Launch Team and Novatek medical device product launch seriesMichele Nichols, President of Launch Team, Inc., and Amy Castronova, President of Novatek Communications, Inc., are teaming up again this fall to bring you the latest in product launch, technical documentation, training, and marketing trends in medical device and manufacturing. In a series of blog posts, we’ll share industry and economic trends, emerging regulatory and business challenges, and best practices for overcoming those barriers to new product launch and adoption.

Market forces in the medical device field are conspiring to create noise and pressure in your customer base. As we discussed in our industry trends blog post, medical device product launches are faced with:

  • Price pressures—stronger US dollar and weak international markets
  • Increased competition—today, companies have 2x the competitors they did 5 years ago
  • Lessening investment—fewer VC medical device deals than in years past
  • Commoditization—more products, fewer differentiators make it a price war

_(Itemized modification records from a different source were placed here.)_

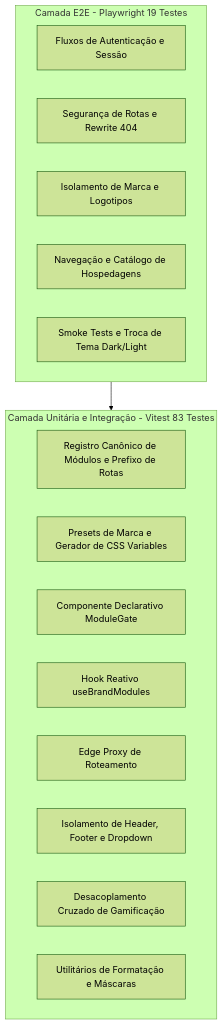
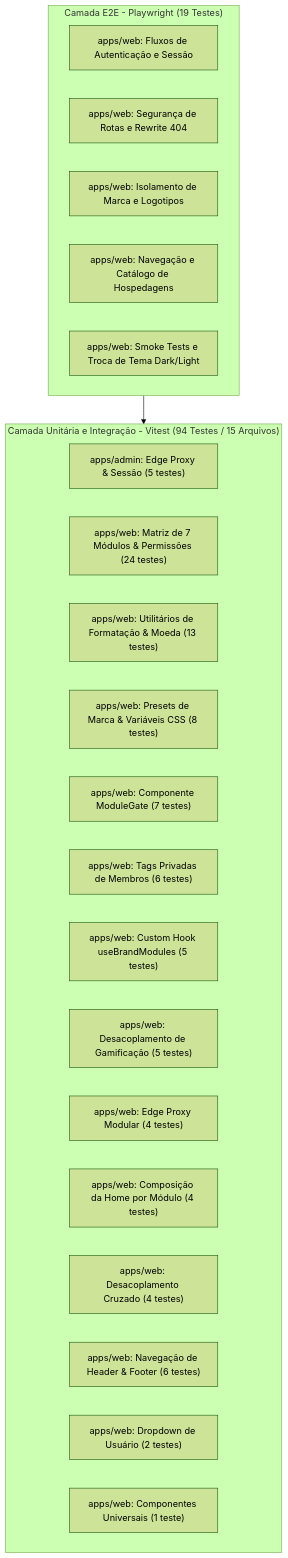
Before and after one commit to gui-bus/clubkey: the diagram in docs/TESTING.md, drawn with Mermaid (forest theme). The commit also changed other lines of this file and 6 other files, not shown here.

Commit message:
docs(monorepo): update architecture and root readme for monorepo setup

````diff
--- a/docs/TESTING.md
+++ b/docs/TESTING.md
@@ -11,23 +11,29 @@
 ```mermaid
 flowchart TD
-    subgraph E2ELayer ["Camada E2E - Playwright 19 Testes"]
-        E1["Fluxos de Autenticação e Sessão"]
-        E2["Segurança de Rotas e Rewrite 404"]
-        E3["Isolamento de Marca e Logotipos"]
-        E4["Navegação e Catálogo de Hospedagens"]
-        E5["Smoke Tests e Troca de Tema Dark/Light"]
+    subgraph E2ELayer ["Camada E2E - Playwright (19 Testes)"]
+        E1["apps/web: Fluxos de Autenticação e Sessão"]
+        E2["apps/web: Segurança de Rotas e Rewrite 404"]
+        E3["apps/web: Isolamento de Marca e Logotipos"]
+        E4["apps/web: Navegação e Catálogo de Hospedagens"]
+        E5["apps/web: Smoke Tests e Troca de Tema Dark/Light"]
     end
 
-    subgraph UnitLayer ["Camada Unitária e Integração - Vitest 83 Testes"]
-        U1["Registro Canônico de Módulos e Prefixo de Rotas"]
-        U2["Presets de Marca e Gerador de CSS Variables"]
-        U3["Componente Declarativo ModuleGate"]
-        U4["Hook Reativo useBrandModules"]
-        U5["Edge Proxy de Roteamento"]
-        U6["Isolamento de Header, Footer e Dropdown"]
-        U7["Desacoplamento Cruzado de Gamificação"]
-        U8["Utilitários de Formatação e Máscaras"]
+    subgraph UnitLayer ["Camada Unitária e Integração - Vitest (94 Testes / 15 Arquivos)"]
+        A_Proxy["apps/admin: Edge Proxy & Sessão (5 testes)"]
+        W_Modules["apps/web: Matriz de 7 Módulos & Permissões (24 testes)"]
+        W_Format["apps/web: Utilitários de Formatação & Moeda (13 testes)"]
+        W_Brand["apps/web: Presets de Marca & Variáveis CSS (8 testes)"]
+        W_Gate["apps/web: Componente ModuleGate (7 testes)"]
+        W_Tags["apps/web: Tags Privadas de Membros (6 testes)"]
+        W_Hook["apps/web: Custom Hook useBrandModules (5 testes)"]
+        W_Gami["apps/web: Desacoplamento de Gamificação (5 testes)"]
+        W_Proxy["apps/web: Edge Proxy Modular (4 testes)"]
+        W_Home["apps/web: Composição da Home por Módulo (4 testes)"]
+        W_Cross["apps/web: Desacoplamento Cruzado (4 testes)"]
+        W_Nav["apps/web: Navegação de Header & Footer (6 testes)"]
+        W_Menu["apps/web: Dropdown de Usuário (2 testes)"]
+        W_Comp["apps/web: Componentes Universais (1 teste)"]
     end
 
     E2ELayer --> UnitLayer
 ```
````
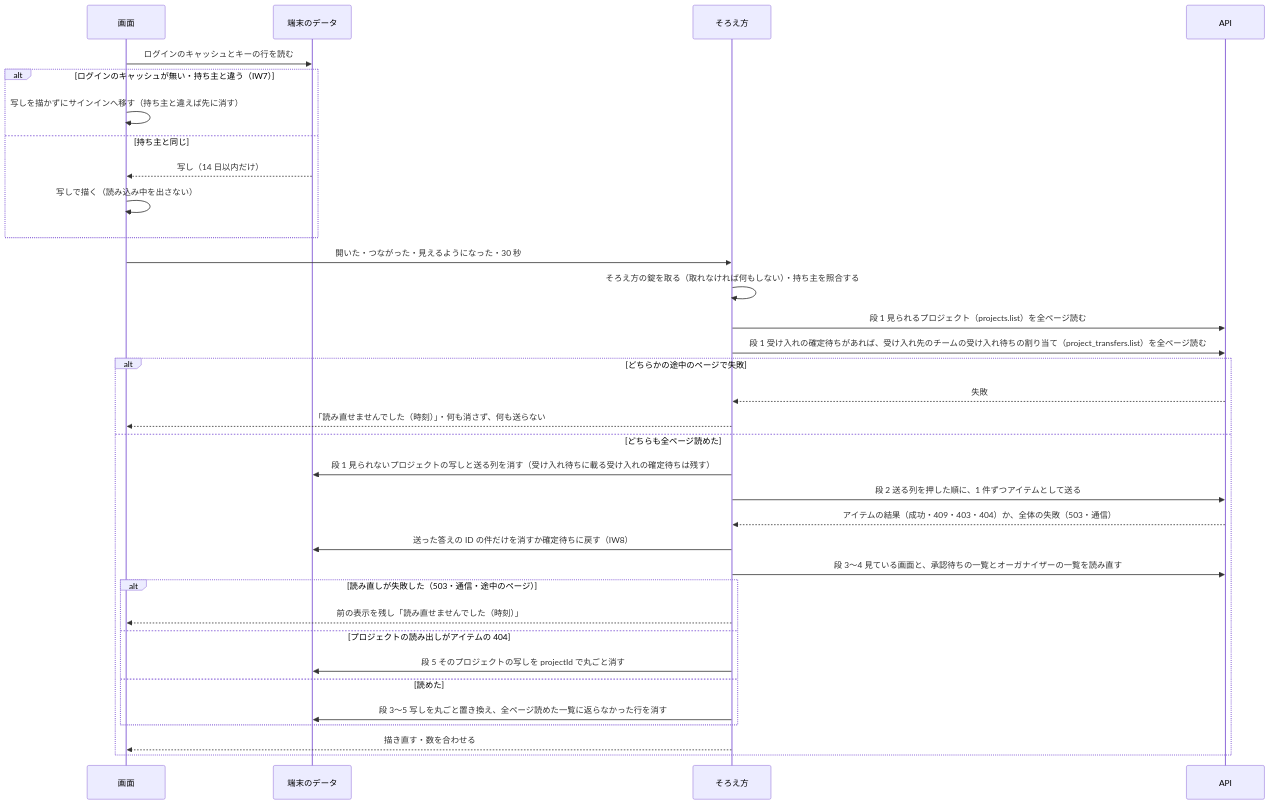
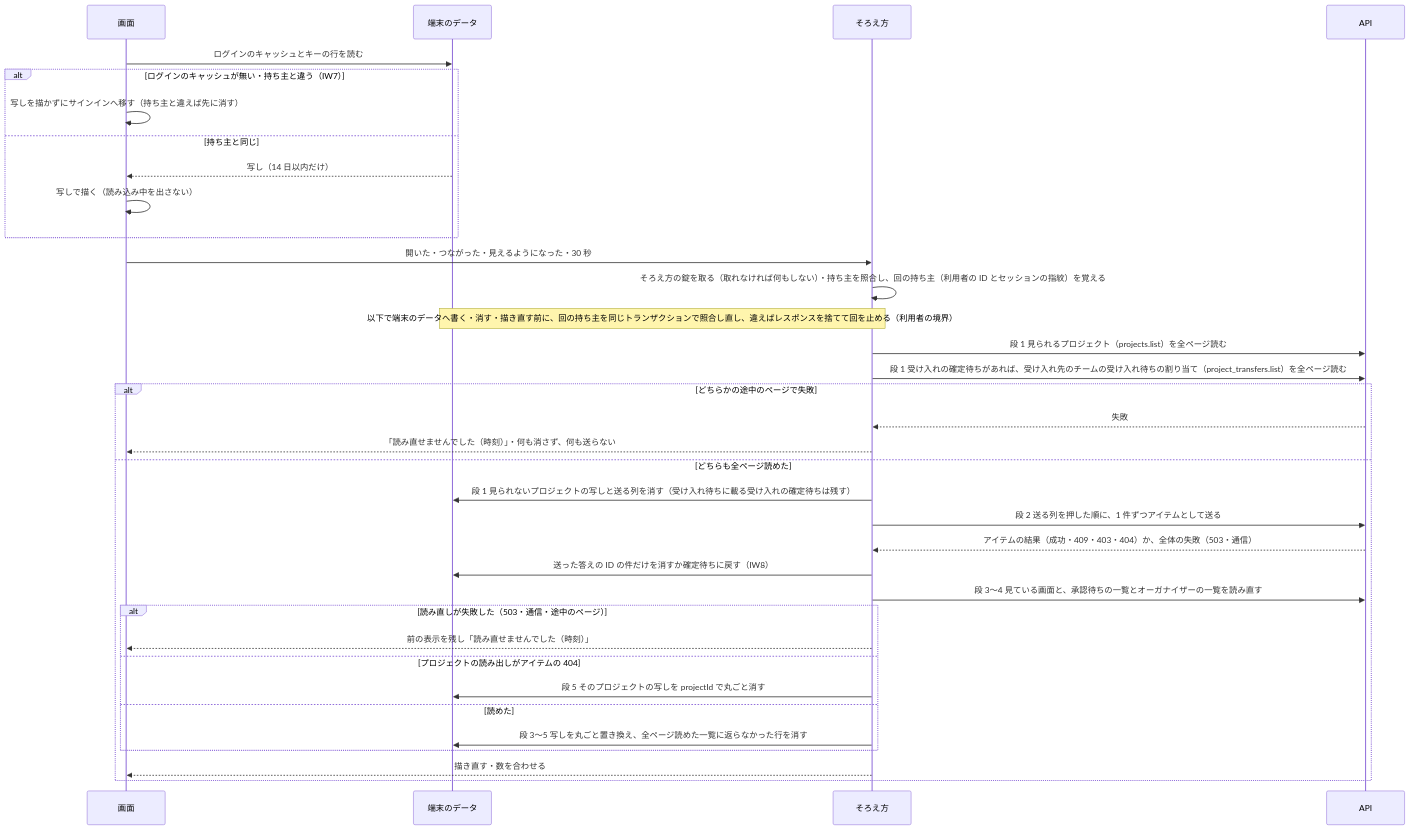
One commit to devbasex/nd-factory changed the fifth of 5 diagrams in issues/issue-12-design.md. Above: the diagram before and after it, drawn with Mermaid. The commit also changed other lines of this file, not shown here.

````diff
--- a/issues/issue-12-design.md
+++ b/issues/issue-12-design.md
@@ -314,36 +324,37 @@
 ```mermaid
 sequenceDiagram
   participant P as 画面
   participant D as 端末のデータ
   participant Y as そろえ方
   participant A as API
   P->>D: ログインのキャッシュとキーの行を読む
   alt ログインのキャッシュが無い・持ち主と違う（IW7）
     P->>P: 写しを描かずにサインインへ移す（持ち主と違えば先に消す）
   else 持ち主と同じ
     D-->>P: 写し（14 日以内だけ）
     P->>P: 写しで描く（読み込み中を出さない）
   end
   P->>Y: 開いた・つながった・見えるようになった・30 秒
-  Y->>Y: そろえ方の錠を取る（取れなければ何もしない）・持ち主を照合する
+  Y->>Y: そろえ方の錠を取る（取れなければ何もしない）・持ち主を照合し、回の持ち主（利用者の ID とセッションの指紋）を覚える
+  Note over Y,D: 以下で端末のデータへ書く・消す・描き直す前に、回の持ち主を同じトランザクションで照合し直し、違えばレスポンスを捨てて回を止める（利用者の境界）
   Y->>A: 段 1 見られるプロジェクト（projects.list）を全ページ読む
   Y->>A: 段 1 受け入れの確定待ちがあれば、受け入れ先のチームの受け入れ待ちの割り当て（project_transfers.list）を全ページ読む
   alt どちらかの途中のページで失敗
     A-->>Y: 失敗
     Y-->>P: 「読み直せませんでした（時刻）」・何も消さず、何も送らない
   else どちらも全ページ読めた
     Y->>D: 段 1 見られないプロジェクトの写しと送る列を消す（受け入れ待ちに載る受け入れの確定待ちは残す）
     Y->>A: 段 2 送る列を押した順に、1 件ずつアイテムとして送る
     A-->>Y: アイテムの結果（成功・409・403・404）か、全体の失敗（503・通信）
     Y->>D: 送った答えの ID の件だけを消すか確定待ちに戻す（IW8）
     Y->>A: 段 3〜4 見ている画面と、承認待ちの一覧とオーガナイザーの一覧を読み直す
     alt 読み直しが失敗した（503・通信・途中のページ）
       Y-->>P: 前の表示を残し「読み直せませんでした（時刻）」
     else プロジェクトの読み出しがアイテムの 404
       Y->>D: 段 5 そのプロジェクトの写しを projectId で丸ごと消す
     else 読めた
       Y->>D: 段 3〜5 写しを丸ごと置き換え、全ページ読めた一覧に返らなかった行を消す
     end
     Y-->>P: 描き直す・数を合わせる
   end
 ```
````
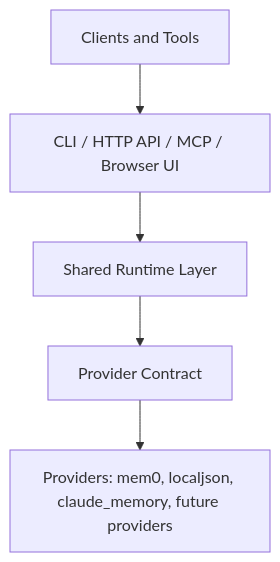
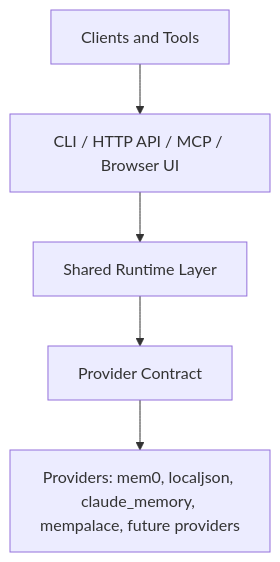
One commit to AndrewMoryakov/AgentMemory changed the diagram in README.md. Above: the diagram before and after it, drawn with Mermaid. The commit also changed other lines of this file and 7 other files, not shown here.

````diff
--- a/README.md
+++ b/README.md
@@ -188,7 +188,7 @@
 ```mermaid
 flowchart TD
     A["Clients and Tools"] --> B["CLI / HTTP API / MCP / Browser UI"]
     B --> C["Shared Runtime Layer"]
     C --> D["Provider Contract"]
-    D --> E["Providers: mem0, localjson, claude_memory, future providers"]
+    D --> E["Providers: mem0, localjson, claude_memory, mempalace, future providers"]
 ```
````
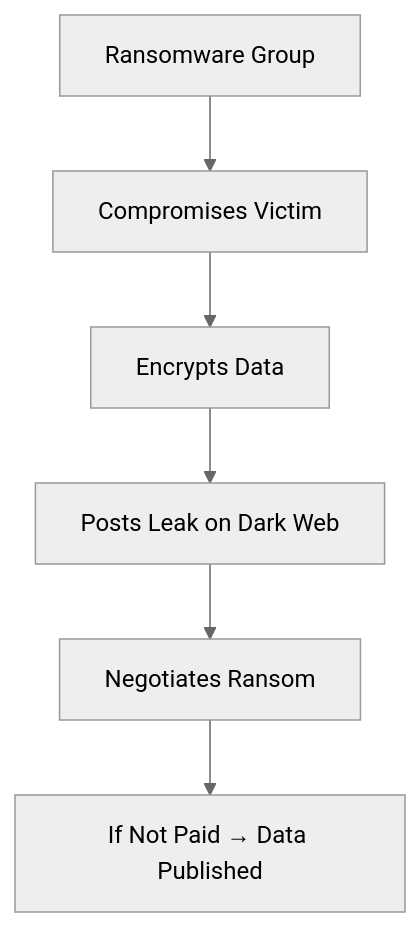
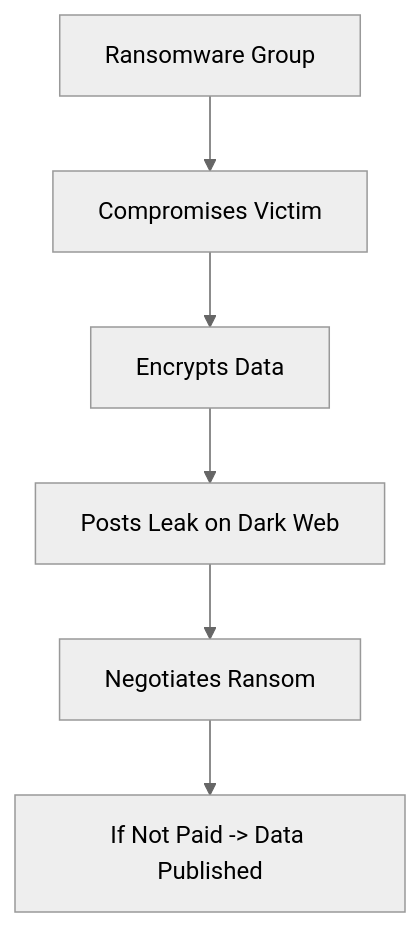
Before and after one commit to vishalkumar28/SOC-Training: the diagram in src/data/content/day2/dark-web-onion-intelligence.md, drawn with Mermaid (neutral theme). The commit also changed other lines of this file and 4 other files, not shown here.

Commit message:
feat: add Day 2 curriculum content including MITRE ATT&CK mapping, threat actor profiling, and Mermaid diagram component

````diff
--- a/src/data/content/day2/dark-web-onion-intelligence.md
+++ b/src/data/content/day2/dark-web-onion-intelligence.md
@@ -39,9 +39,9 @@
 ```mermaid
 graph TD
     A["Ransomware Group"]
     A --> B["Compromises Victim"]
     B --> C["Encrypts Data"]
     C --> D["Posts Leak on Dark Web"]
     D --> E["Negotiates Ransom"]
-    E --> F["If Not Paid → Data Published"]
+    E --> F["If Not Paid -> Data Published"]
 ```
````
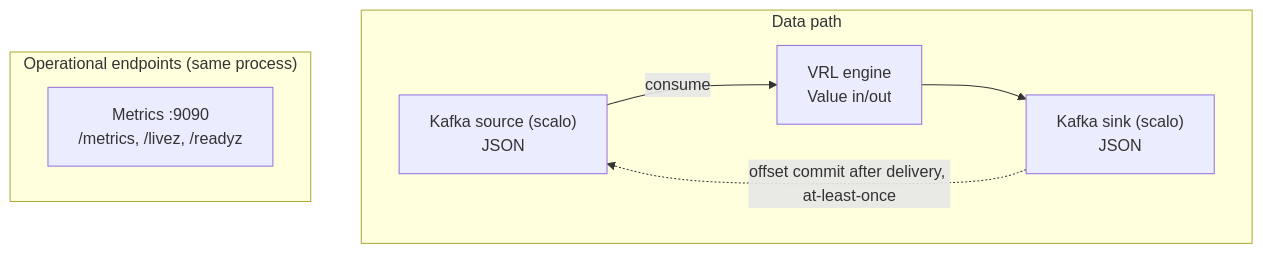
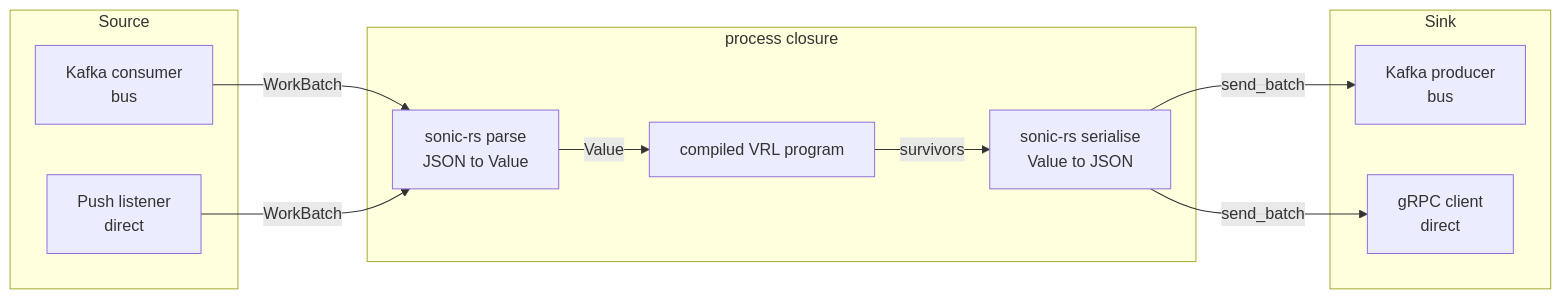
Before and after one commit to hyperi-io/dfe-transform-vrl: the diagram in docs/internals.md, drawn with Mermaid. The commit also changed other lines of this file and 9 other files, not shown here.

````diff
--- a/docs/internals.md
+++ b/docs/internals.md
@@ -21,13 +9,22 @@
 ```mermaid
-flowchart TB
-    subgraph DP["Data path"]
-        direction LR
-        KS["Kafka source (scalo)<br/>JSON"] -->|consume| VRL["VRL engine<br/>Value in/out"]
-        VRL --> KP["Kafka sink (scalo)<br/>JSON"]
-        KP -.->|offset commit after delivery, at-least-once| KS
+flowchart LR
+    subgraph SRC["Source"]
+        KC["Kafka consumer<br/>bus"]
+        PL["Push listener<br/>direct"]
     end
-    subgraph OPS["Operational endpoints (same process)"]
-        direction LR
-        MS["Metrics :9090<br/>/metrics, /livez, /readyz"]
+    subgraph PROC["process closure"]
+        PARSE["sonic-rs parse<br/>JSON to Value"]
+        VRL["compiled VRL program"]
+        SER["sonic-rs serialise<br/>Value to JSON"]
     end
+    subgraph SNK["Sink"]
+        KP["Kafka producer<br/>bus"]
+        GC["gRPC client<br/>direct"]
+    end
+    KC -->|WorkBatch| PARSE
+    PL -->|WorkBatch| PARSE
+    PARSE -->|Value| VRL
+    VRL -->|survivors| SER
+    SER -->|send_batch| KP
+    SER -->|send_batch| GC
 ```
````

There is a lot of innovation in the market, but innovation alone is not enough. Product positioning—defining your sweet spot and getting that message out in a way that your customers can hear—can improve your value, driving profit margins and revenue.

Our Positioning Guide details this process. But first, what is positioning, and where does it fall in strategic planning? Here’s the hierarchy of a typical business plan:

  • Vision: a visual description of the company you’re building
  • Mission: Purpose, focusing on benefits to the customer
  • Positioning: Your company or product’s unique value proposition
  • Goals: Specific, measurable objectives
  • Strategies: Actions that set the direction, philosophy, and methodology for building the business
  • Plans: Business or infrastructure-building steps needed

Positioning is about targeting your ideal customer, understanding their needs and behaviors, and matching your capabilities to what they value in a way your competitors can’t. Even trickier? Helping them perceive value before they buy.

Nissan Leaf is a great example. They originally targeted this car to the eco-conscious. When they changed their positioning from miles per gallon to miles per dollar, they hit on a more compelling value proposition to a larger market.

Nissan’s slow revenue growth for this product was their sign. For more indicators of a need for positioning, watch our video.

You can also download our Positioning Guide for more help in finding your company's marketing sweet spot.

Get the Positioning Guide

Topics: Positioning